She uses it to make some really neat table runners. I really like the patterns.
The greatest thing about Sashiko is going to the local yarn store together to pick out various perle cottons! When I saw what my mom was using, I said, "This is just perle cotton! Look at the huge cones you could get for a much better price!" Now we both have an excuse to stop in occasionally to the yarn shop!
She's also discovered the thick and thin weaving yarn! It gives it a whole new look!
My mom is really into quilts and Japanese fabrics so she turned some of her Sashiko projects into really neat looking quilts. They are very eye-catching!
I asked my mom to write up a little bit of sashiko history. Here is what she said:

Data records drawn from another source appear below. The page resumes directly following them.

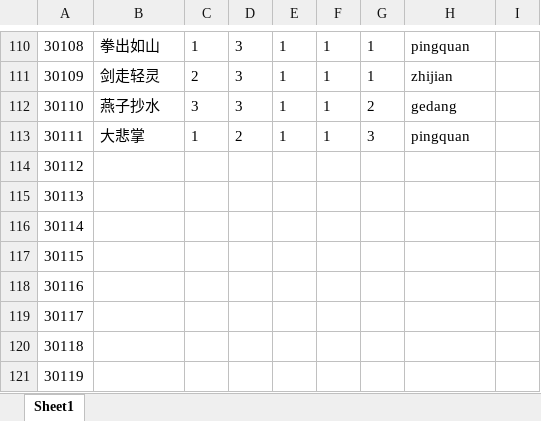
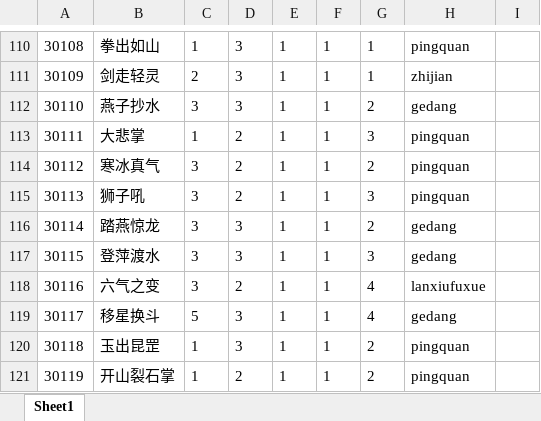
Before and after one commit to machaoTeam/LakeHeroConfig, an Excel workbook: excel/card.xlsx, sheet Sheet1, drawn as a sheet; only a part is shown, gaps mark what is left out; values as stored, in another font and other column widths than the file's, no borders; the diff covers the shown part only; the diff names each change by its address in the sheet, - before the commit and + after, or states it on an @@ line.

```diff
--- a/excel/card.xlsx (sheet Sheet1)
+++ b/excel/card.xlsx (sheet Sheet1)
-B114: (empty)
+B114: 寒冰真气
-C114:C118: (empty)
+C114:C118: 3
-D114:D115: (empty)
+D114:D115: 2
-E114:E121: (empty)
+E114:E121: 1
-F114:F121: (empty)
+F114:F121: 1
-G114: (empty)
+G114: 2
-H114:H115: (empty)
+H114:H115: pingquan
-B115: (empty)
+B115: 狮子吼
-G115: (empty)
+G115: 3
-B116: (empty)
+B116: 踏燕惊龙
-D116:D117: (empty)
+D116:D117: 3
-G116: (empty)
+G116: 2
-H116:H117: (empty)
+H116:H117: gedang
-B117: (empty)
+B117: 登萍渡水
-G117: (empty)
+G117: 3
-B118: (empty)
+B118: 六气之变
-D118: (empty)
+D118: 2
-G118:G119: (empty)
+G118:G119: 4
-H118: (empty)
+H118: lanxiufuxue
-B119: (empty)
+B119: 移星换斗
-C119: (empty)
+C119: 5
-D119:D120: (empty)
+D119:D120: 3
-H119: (empty)
+H119: gedang
-B120: (empty)
+B120: 玉出昆罡
-C120:C121: (empty)
+C120:C121: 1
-G120:G121: (empty)
+G120:G121: 2
-H120:H121: (empty)
+H120:H121: pingquan
-B121: (empty)
+B121: 开山裂石掌
-D121: (empty)
+D121: 2
```
Also changed, not shown: 21 edited cells elsewhere in this sheet, excel/buff.xlsx, excel/skill.xlsx, 3 other files.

Sashiko evolved as a rural domestic craft in Japan during the Edo era (1615-1868). Cloth was a scarce resource and something to be used and used over again in various ways until it fell apart into nothing. Farmer’s wives would sit by candlelight in their thatched-roof farmhouses, mending clothing by using a simple running stitch to mend and strengthen. Often another layer of fabric would be added and the stitching would hold it into place. At first this was a very utilitarian way of mending fabric and the stitches were simple and rather large. As fabric became more available to the people, the stitches evolved into more decorative ones and the craft also moved from Northern Japan to other areas of the country. Kimonos and other clothing items were remade into work wear and sleep wear, then finally into bags and aprons until finally the clothing became diapers, rugs, and cleaning cloths.

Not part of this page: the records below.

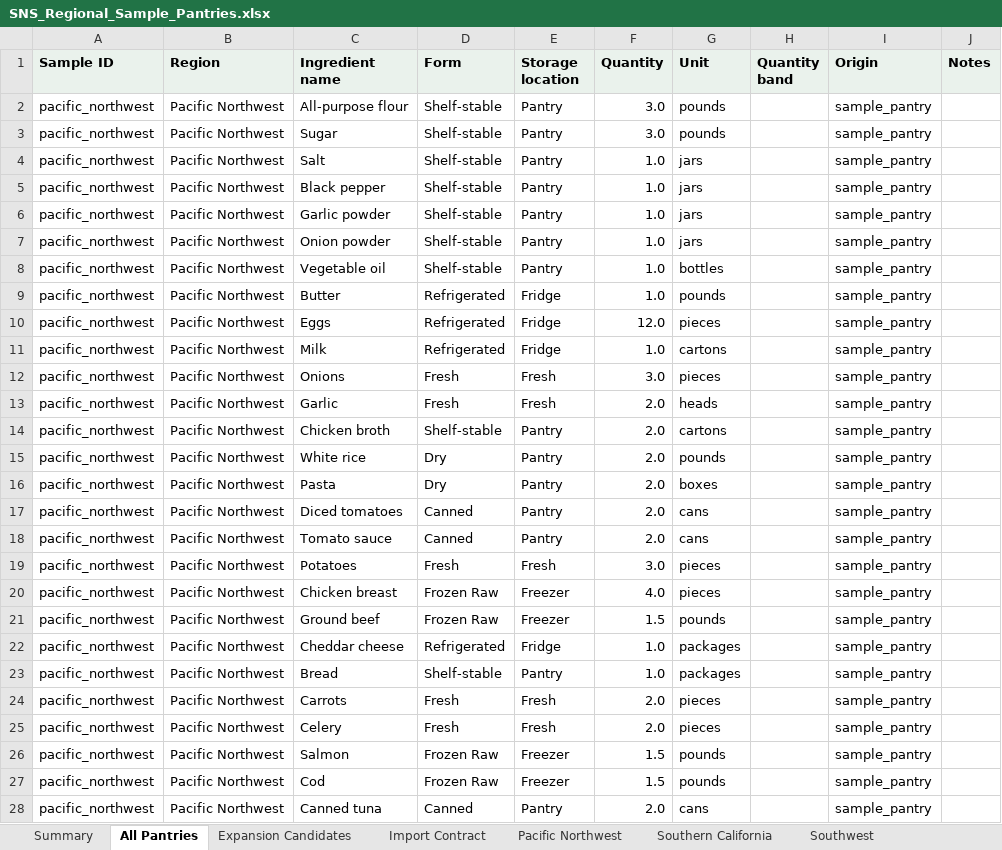
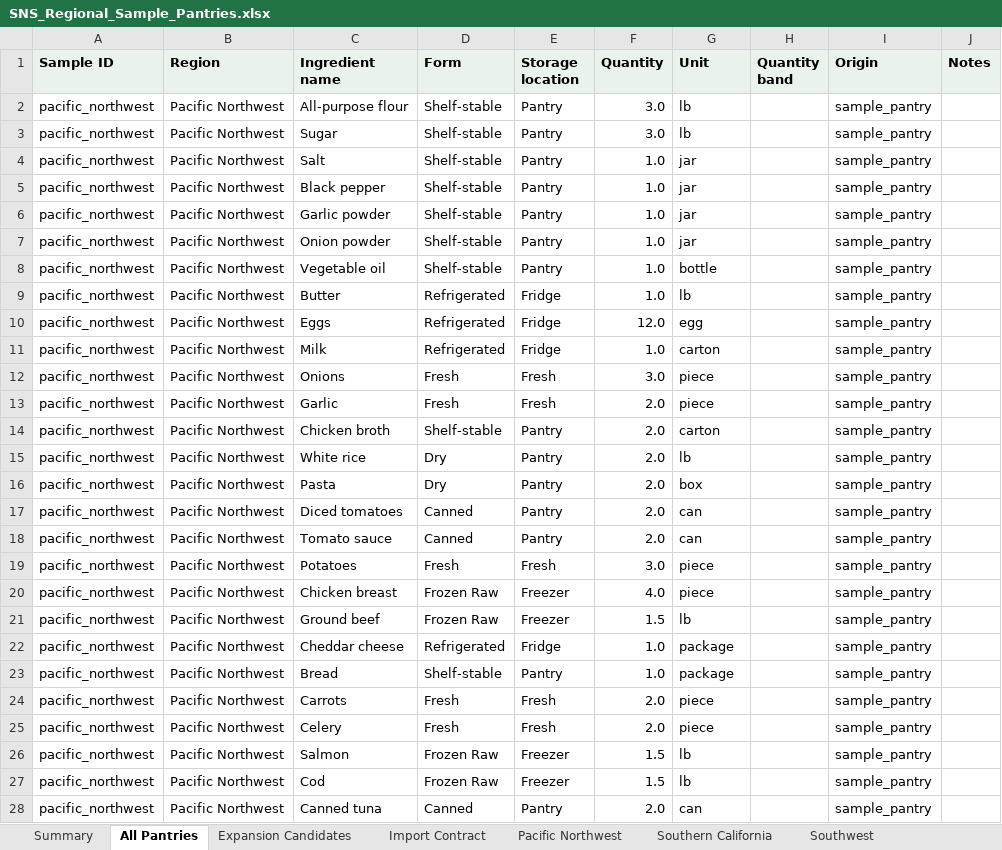
Before and after one commit to tlovett2025-Apollo/SNS, an Excel workbook: data/SNS_Regional_Sample_Pantries.xlsx, sheet All Pantries, drawn as a sheet; only a part is shown; values as stored, in another font and other column widths than the file's, no borders; table styles not drawn; the diff covers the shown part only; the diff names each change by its address in the sheet, - before the commit and + after, or states it on an @@ line.

```diff
--- a/data/SNS_Regional_Sample_Pantries.xlsx (sheet All Pantries)
+++ b/data/SNS_Regional_Sample_Pantries.xlsx (sheet All Pantries)
-G2:G3 (Unit): pounds
+G2:G3 (Unit): lb
-G4:G7 (Unit): jars
+G4:G7 (Unit): jar
-G8 (Unit): bottles
+G8 (Unit): bottle
-G9 (Unit): pounds
+G9 (Unit): lb
-G10 (Unit): pieces
+G10 (Unit): egg
-G11 (Unit): cartons
+G11 (Unit): carton
-G12 (Unit): pieces
+G12 (Unit): piece
-G13 (Unit): heads
+G13 (Unit): piece
-G14 (Unit): cartons
+G14 (Unit): carton
-G15 (Unit): pounds
+G15 (Unit): lb
-G16 (Unit): boxes
+G16 (Unit): box
-G17:G18 (Unit): cans
+G17:G18 (Unit): can
-G19:G20 (Unit): pieces
+G19:G20 (Unit): piece
-G21 (Unit): pounds
+G21 (Unit): lb
-G22:G23 (Unit): packages
+G22:G23 (Unit): package
-G24:G25 (Unit): pieces
+G24:G25 (Unit): piece
-G26:G27 (Unit): pounds
+G26:G27 (Unit): lb
-G28 (Unit): cans
+G28 (Unit): can
```
Also changed, not shown: 1229 edited cells elsewhere in this sheet, sheet Great Lakes & Midwest, sheet Great Plains, sheet Mid-Atlantic, sheet Appalachia & Upper South, sheet Mountain West, sheet Gulf Coast & Deep South, 6 more sheets, 27 other files.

Sashiko literally means “little stabs” and the stitches have been said to appear like grains of rice on the fabric. Historically, the stitching was always done on an indigo fabric ground with white thread. As the craft developed, the designs became much more complicated and mainly were nature-based with patterns such as hemp leaves (Asanoha), bamboo (Kagome), tortoise shell (Kikko) and ocean waves (Seigaiha).

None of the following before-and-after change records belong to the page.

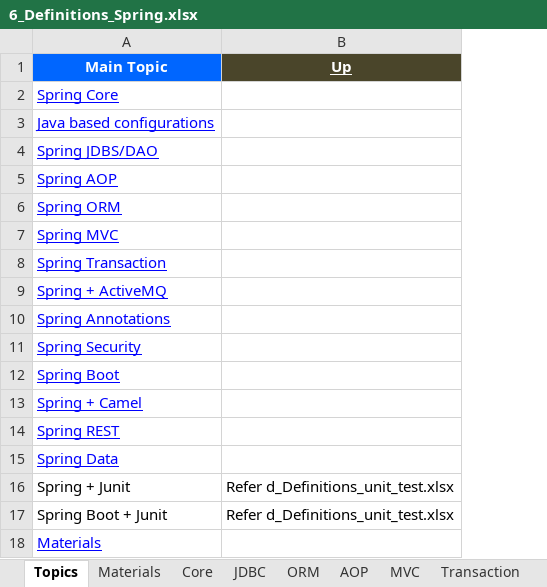
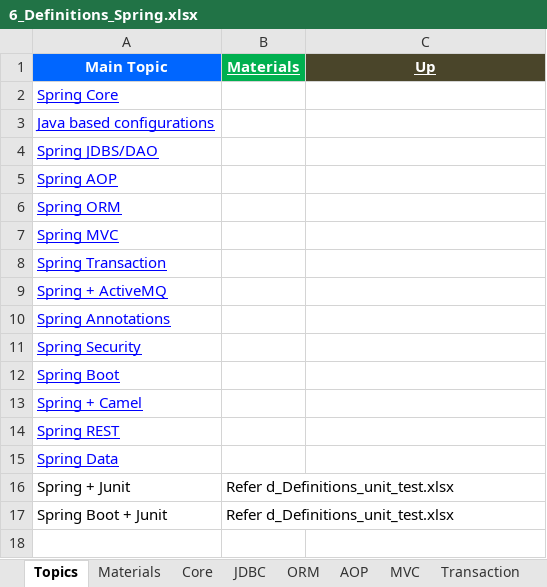
Before and after one commit to GDivya111/images, an Excel workbook: Definitions/6_Definitions_Spring.xlsx, sheet Topics, drawn as a sheet; values as stored, in another font and other column widths than the file's, no borders; removed rows and columns are numbered as before the commit, all else as after; the diff names each change by its address in the sheet, - before the commit and + after, or states it on an @@ line.

Commit message:
Spring, Tools
Spring, Tools

```diff
--- a/Definitions/6_Definitions_Spring.xlsx (sheet Topics)
+++ b/Definitions/6_Definitions_Spring.xlsx (sheet Topics)
+column B (Materials), rows 16-17: Refer d_Definitions_unit_test.xlsx | Refer d_Definitions_unit_test.xlsx
-C16:C17 (Up): Refer d_Definitions_unit_test.xlsx
+C16:C17 (Up): (empty)
-row 18: Materials
```
Also changed, not shown: Definitions/b_Definitions_Tools.xlsx.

Stitching sashiko is an easy and relaxing hobby, often zen-like because it is so relaxing and beautiful. The supplies are simple and readily available. Traditionally indigo fabric and sashiko threads are used, both of which are imported from Japan and easily found on the internet. I have found the best place to get supplies is www.shiboridragon.com with the website full of many wonderful items and everything you need to get started. Recently I have begun to hand dye my own indigo fabrics, which gives wonderful shades of rich blues that are not commercially available. All the information and supplies to do this are available at www.dharmatradingcompany.com and while it can be a messy endeavor, it is well worth it for the wonderful blue fabric I have been able to get for a fraction of the price of purchasing someone else’s hand dyed fabrics. If a person just wants to dabble around a bit in sashiko, it is quite adequate to purchase perle cotton, either 5/2 or 10/2. If using 10/2, it is always used doubled, which is the traditional way to use sashiko threads. Kaufman Kona cottons are quite nice to stitch on and widely available at stores such as JoAnns. Stitching is done without a hoop and with a needle that is rather long and sharp. Many books are available online and at local libraries with the “bible” of sashiko being “The Ultimate Sashiko Sourcebook” by Susan Briscoe.
Keep on Sashiko-ing!